“Over the few blocks that I rode, I saw it used in a number of ways, including actual cycling.”
While I was in New York City for a few hours on Wednesday on my way from New Haven to Baltimore, I took the Brompton for a rainy ride down the new 9th Avenue cycletrack. The cycletrack, common in Copenhagen and Amsterdam but still relatively rare in the US, is a bike lane that is physically separated from motor vehicle traffic.
Portland is building a cycle track in the Northeast Cully neighborhood, and new mayor Sam Adams has pledged to build a higher-profile one in his first 100 days in office.
StreetFilms captured some New Yorkers’ first reactions to this cycletrack, the city’s first.
Since then, New Yorkers have incorporated the cycletrack into their daily life. Over the few blocks that I rode, I saw it used in a number of ways, including actual cycling. Below are some photos and more of my thoughts:
The black sign on the left says “Bike Path” and below it is a car in a red circle with a slash through it. Note the deconstructed sharrows. (Photos by Elly Blue)
This section of cycle track is separated by paint and plastic bollards. You bike between the parked cars and the curb, with a nice buffer between yourself and the door zone.
This cycletrack is on the left of a multi-lane one-way street, and at many intersections users have separate signals to protect against left hooks. The person in the car here had a left turn arrow; the cycletrack user in the electric wheelchair had a red light (which he may not have seen, as he was going the wrong way).
Especially contested parts of the cycletrack are painted green, as in Portland. I watched as boxes of liquor were unloaded from this truck for at least ten minutes. Only two people biked by — this was during a downpour.

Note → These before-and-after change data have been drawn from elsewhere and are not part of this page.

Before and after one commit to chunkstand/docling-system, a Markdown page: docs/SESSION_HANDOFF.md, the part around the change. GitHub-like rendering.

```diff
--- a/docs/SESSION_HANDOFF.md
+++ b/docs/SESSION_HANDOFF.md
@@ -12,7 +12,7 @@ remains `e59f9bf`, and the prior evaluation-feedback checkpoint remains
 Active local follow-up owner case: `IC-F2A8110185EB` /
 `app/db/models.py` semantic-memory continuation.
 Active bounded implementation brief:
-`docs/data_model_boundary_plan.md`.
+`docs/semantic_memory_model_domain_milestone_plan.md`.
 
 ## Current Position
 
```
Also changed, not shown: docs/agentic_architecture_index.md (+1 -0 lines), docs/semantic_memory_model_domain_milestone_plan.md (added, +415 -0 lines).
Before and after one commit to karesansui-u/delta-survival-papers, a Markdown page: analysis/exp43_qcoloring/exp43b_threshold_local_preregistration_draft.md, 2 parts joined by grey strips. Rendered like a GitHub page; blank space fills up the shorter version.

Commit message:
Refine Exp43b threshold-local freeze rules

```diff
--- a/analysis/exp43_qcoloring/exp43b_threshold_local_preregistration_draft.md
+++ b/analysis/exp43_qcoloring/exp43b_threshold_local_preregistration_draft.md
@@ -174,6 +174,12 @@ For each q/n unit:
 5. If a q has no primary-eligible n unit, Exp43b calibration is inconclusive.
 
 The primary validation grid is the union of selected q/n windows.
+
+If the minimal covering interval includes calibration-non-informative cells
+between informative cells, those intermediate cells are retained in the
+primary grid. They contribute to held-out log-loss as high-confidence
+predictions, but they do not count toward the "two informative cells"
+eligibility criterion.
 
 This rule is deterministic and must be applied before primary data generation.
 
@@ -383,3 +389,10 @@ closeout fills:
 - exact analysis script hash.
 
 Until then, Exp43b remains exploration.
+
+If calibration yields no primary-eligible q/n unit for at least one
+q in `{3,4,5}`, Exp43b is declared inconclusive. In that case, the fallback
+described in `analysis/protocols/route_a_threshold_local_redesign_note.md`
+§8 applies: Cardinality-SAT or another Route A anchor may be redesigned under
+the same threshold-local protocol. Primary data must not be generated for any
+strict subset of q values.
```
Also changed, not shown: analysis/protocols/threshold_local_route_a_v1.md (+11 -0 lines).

This lady stepped off the curb and the taxi driver pulled into the green bike lane with one fluid motion.
This part of the 9th Avenue lane isn’t separated, and it feels a lot different. You’re squeezed between parked cars and regular traffic, and are competing for space with taxi customers, among others.
See the Streetswiki entry on Physically Separated Bicycle Lanes for more on the difference between separated and unseparated bike lanes.